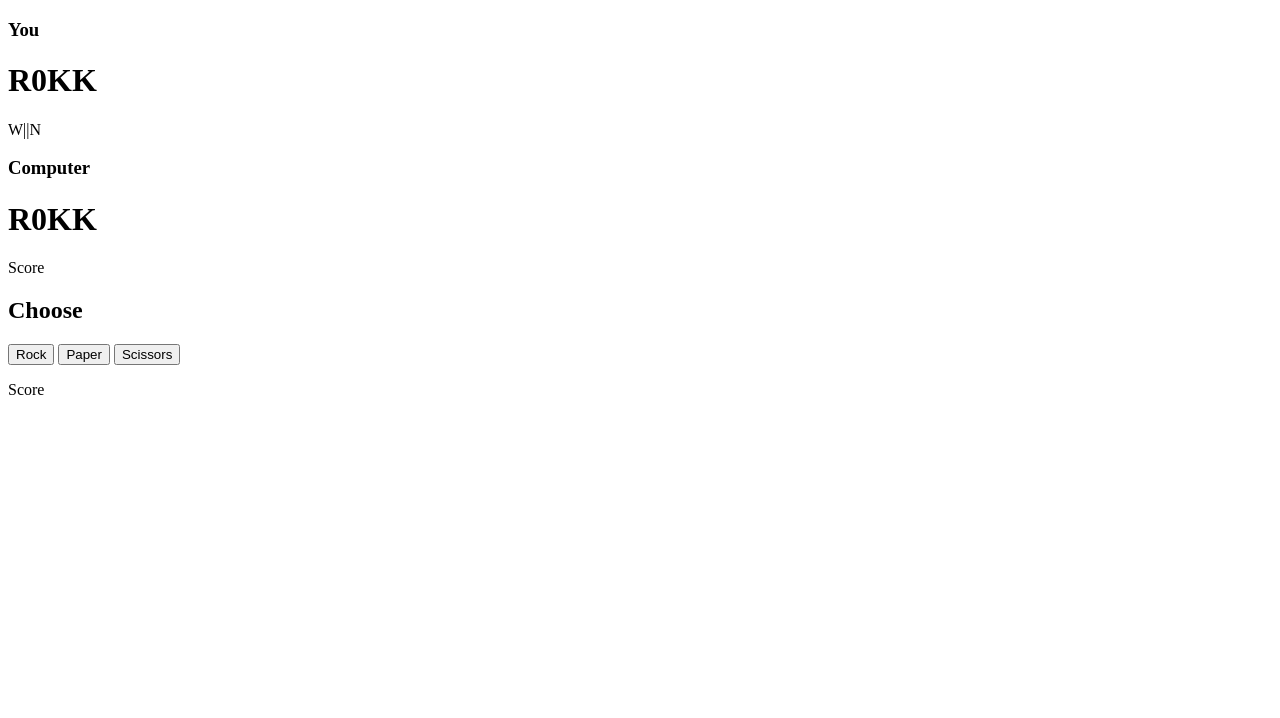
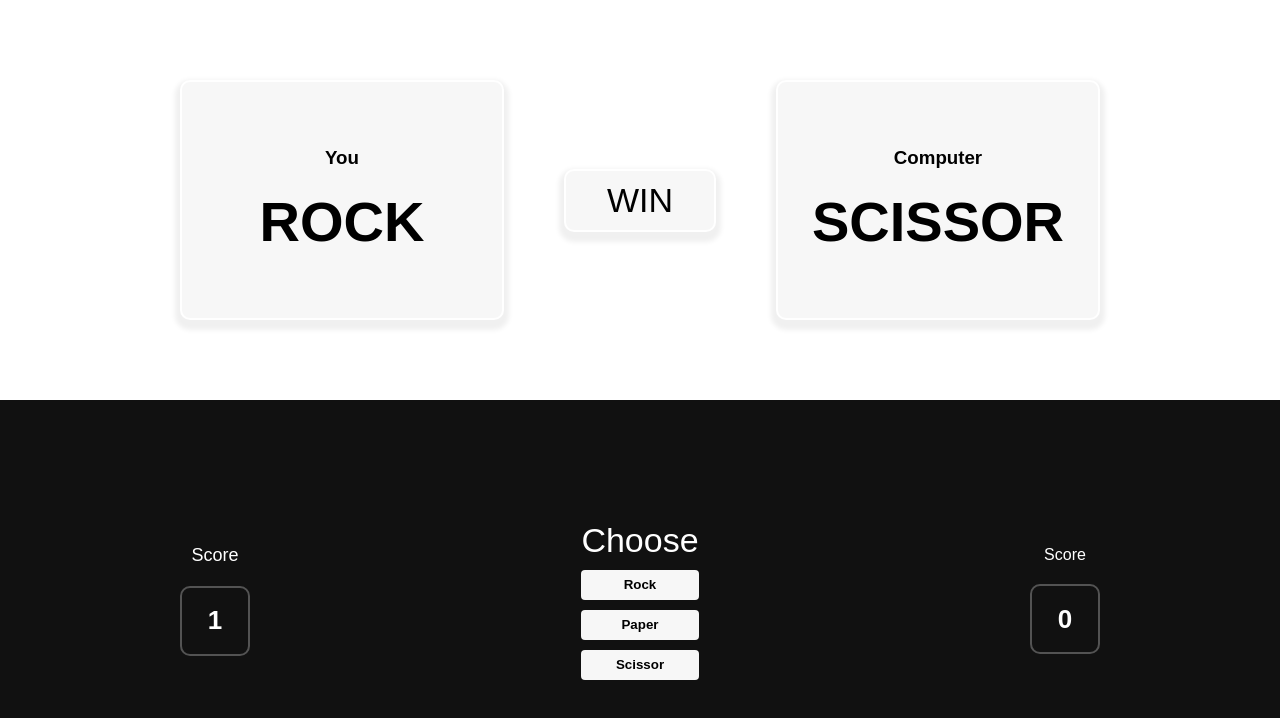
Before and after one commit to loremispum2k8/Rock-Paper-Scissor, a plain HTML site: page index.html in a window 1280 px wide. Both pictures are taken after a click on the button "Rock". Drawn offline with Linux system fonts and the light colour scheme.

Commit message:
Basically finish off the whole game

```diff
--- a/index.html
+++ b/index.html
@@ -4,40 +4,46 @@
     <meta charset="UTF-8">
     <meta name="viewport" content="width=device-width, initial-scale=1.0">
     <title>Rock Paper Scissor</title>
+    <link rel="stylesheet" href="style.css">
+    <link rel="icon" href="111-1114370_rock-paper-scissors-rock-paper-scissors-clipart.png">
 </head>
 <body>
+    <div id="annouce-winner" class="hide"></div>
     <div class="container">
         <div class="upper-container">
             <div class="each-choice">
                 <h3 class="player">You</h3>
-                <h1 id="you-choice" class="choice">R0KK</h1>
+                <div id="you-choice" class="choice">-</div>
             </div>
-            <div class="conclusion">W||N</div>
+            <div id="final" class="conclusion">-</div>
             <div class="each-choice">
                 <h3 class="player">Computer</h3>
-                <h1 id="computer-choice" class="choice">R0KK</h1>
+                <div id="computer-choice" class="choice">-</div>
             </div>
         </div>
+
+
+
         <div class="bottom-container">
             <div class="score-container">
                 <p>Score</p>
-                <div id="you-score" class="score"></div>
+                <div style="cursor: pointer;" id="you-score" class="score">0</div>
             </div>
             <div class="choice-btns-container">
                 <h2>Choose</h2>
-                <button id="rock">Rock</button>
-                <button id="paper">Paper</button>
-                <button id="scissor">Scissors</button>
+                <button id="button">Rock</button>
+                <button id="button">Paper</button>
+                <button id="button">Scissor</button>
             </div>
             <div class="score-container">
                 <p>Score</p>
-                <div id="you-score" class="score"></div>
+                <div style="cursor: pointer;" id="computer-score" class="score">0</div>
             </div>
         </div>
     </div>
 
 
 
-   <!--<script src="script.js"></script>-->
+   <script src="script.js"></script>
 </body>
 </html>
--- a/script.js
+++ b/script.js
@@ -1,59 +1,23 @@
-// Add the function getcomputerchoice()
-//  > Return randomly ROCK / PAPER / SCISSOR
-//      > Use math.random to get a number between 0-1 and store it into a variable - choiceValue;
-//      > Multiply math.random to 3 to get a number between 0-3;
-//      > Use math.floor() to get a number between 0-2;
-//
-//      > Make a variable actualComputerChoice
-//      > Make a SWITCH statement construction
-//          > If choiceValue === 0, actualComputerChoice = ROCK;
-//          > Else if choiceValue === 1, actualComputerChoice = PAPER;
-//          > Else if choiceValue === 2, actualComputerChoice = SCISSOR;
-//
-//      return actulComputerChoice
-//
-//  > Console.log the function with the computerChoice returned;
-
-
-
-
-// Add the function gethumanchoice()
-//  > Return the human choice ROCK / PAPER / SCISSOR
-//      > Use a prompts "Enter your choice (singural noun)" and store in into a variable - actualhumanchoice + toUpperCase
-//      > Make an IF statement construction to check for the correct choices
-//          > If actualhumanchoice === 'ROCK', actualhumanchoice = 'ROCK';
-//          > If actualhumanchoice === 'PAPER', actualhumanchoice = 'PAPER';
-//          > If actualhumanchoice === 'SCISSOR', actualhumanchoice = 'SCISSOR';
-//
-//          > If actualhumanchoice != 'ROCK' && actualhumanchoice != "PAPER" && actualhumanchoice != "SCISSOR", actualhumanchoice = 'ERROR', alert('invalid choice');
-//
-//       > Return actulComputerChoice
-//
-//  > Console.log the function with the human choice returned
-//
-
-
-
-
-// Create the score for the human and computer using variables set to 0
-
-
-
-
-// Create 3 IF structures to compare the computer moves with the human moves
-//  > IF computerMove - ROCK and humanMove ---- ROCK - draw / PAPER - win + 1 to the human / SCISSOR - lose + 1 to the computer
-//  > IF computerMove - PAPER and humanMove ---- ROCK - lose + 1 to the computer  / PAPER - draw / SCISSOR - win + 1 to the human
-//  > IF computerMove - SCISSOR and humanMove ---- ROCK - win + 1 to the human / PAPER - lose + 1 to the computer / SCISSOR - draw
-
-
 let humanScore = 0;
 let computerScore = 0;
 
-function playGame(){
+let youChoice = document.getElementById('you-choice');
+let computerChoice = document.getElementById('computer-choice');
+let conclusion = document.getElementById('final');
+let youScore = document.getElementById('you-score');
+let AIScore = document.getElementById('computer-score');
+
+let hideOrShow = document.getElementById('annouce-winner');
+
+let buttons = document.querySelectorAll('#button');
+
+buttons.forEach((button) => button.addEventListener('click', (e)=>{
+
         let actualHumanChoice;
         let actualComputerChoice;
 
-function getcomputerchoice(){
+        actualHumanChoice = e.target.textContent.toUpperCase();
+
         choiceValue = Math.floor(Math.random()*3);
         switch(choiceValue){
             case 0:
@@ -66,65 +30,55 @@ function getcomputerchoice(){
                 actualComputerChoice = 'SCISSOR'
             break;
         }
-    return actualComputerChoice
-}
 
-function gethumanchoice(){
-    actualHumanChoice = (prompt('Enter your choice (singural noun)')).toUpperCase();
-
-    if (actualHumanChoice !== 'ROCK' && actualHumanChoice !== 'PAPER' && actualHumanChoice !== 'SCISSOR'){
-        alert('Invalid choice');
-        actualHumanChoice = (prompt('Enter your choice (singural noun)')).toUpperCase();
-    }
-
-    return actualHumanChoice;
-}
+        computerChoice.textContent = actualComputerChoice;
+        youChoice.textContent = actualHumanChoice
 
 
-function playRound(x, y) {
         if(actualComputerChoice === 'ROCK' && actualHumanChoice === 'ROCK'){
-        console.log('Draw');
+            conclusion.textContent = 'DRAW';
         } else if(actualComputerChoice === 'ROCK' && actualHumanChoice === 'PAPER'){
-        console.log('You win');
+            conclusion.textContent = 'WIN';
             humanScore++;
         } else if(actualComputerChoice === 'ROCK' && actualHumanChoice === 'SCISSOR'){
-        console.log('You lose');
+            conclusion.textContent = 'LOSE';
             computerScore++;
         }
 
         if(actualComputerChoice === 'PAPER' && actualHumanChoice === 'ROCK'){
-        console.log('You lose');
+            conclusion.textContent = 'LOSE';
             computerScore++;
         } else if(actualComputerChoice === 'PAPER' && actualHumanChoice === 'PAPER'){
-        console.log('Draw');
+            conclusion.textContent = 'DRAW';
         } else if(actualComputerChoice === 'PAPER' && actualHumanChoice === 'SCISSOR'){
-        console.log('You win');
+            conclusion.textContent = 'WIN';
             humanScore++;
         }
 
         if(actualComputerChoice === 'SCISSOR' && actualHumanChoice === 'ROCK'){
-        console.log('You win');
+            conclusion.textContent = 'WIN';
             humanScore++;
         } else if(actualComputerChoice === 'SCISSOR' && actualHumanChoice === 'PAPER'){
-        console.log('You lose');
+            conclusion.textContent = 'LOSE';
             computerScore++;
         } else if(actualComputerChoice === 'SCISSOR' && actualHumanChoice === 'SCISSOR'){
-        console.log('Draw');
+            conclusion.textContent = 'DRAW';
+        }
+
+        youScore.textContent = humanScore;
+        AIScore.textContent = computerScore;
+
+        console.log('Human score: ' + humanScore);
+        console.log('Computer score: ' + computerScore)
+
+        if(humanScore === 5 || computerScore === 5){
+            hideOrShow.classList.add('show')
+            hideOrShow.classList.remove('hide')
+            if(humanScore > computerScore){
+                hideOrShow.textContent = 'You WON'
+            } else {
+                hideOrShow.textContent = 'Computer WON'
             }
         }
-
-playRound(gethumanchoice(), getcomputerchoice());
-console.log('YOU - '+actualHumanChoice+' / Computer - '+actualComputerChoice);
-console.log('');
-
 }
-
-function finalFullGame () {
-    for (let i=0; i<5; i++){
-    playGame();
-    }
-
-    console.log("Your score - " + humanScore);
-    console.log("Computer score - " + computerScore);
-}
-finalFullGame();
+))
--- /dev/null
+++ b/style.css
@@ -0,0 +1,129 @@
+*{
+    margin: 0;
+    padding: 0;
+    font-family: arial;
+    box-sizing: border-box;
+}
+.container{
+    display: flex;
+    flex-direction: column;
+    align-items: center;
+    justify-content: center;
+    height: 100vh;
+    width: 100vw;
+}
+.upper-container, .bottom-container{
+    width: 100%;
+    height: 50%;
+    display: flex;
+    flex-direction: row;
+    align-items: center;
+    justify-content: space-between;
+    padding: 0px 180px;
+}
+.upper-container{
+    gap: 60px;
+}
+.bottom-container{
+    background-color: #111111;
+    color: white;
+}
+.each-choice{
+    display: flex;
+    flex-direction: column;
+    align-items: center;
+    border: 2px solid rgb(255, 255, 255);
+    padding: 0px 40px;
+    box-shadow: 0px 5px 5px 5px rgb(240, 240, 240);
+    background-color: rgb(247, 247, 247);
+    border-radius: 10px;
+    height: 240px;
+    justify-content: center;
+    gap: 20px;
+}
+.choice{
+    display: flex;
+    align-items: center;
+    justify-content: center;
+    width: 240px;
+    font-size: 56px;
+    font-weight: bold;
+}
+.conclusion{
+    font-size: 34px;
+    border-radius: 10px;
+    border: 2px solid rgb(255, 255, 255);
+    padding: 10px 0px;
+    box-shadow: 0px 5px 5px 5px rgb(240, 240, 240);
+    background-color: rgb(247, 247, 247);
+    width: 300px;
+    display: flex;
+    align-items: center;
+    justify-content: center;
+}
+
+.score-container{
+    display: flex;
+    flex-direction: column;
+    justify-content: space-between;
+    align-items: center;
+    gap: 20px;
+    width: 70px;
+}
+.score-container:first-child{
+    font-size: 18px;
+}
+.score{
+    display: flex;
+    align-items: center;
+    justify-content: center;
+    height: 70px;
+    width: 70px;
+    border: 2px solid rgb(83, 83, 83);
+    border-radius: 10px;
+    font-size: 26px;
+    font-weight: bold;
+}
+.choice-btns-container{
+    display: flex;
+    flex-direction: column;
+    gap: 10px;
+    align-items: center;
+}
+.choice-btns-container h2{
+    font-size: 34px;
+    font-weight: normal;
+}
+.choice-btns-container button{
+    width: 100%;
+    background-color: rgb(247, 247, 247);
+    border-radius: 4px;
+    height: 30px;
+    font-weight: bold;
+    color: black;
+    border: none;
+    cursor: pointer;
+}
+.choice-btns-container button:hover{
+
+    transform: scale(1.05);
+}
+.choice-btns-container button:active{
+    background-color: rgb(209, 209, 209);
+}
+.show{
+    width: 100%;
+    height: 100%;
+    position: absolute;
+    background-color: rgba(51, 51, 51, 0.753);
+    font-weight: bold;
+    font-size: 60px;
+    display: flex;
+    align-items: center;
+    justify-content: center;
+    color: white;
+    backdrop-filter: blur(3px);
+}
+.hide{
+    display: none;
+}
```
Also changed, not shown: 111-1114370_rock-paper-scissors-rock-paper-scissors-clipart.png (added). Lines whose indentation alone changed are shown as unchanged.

####################

- _ACTIVITY_
Which lines of the listing include the string "humanScore"? Pull them out.

- _EXERCISE SOLUTION_
 let humanScore = 0;
             humanScore++;
             humanScore++;
             humanScore++;
+        youScore.textContent = humanScore;
+        console.log('Human score: ' + humanScore);
+        if(humanScore === 5 || computerScore === 5){
+            if(humanScore > computerScore){
-    console.log("Your score - " + humanScore);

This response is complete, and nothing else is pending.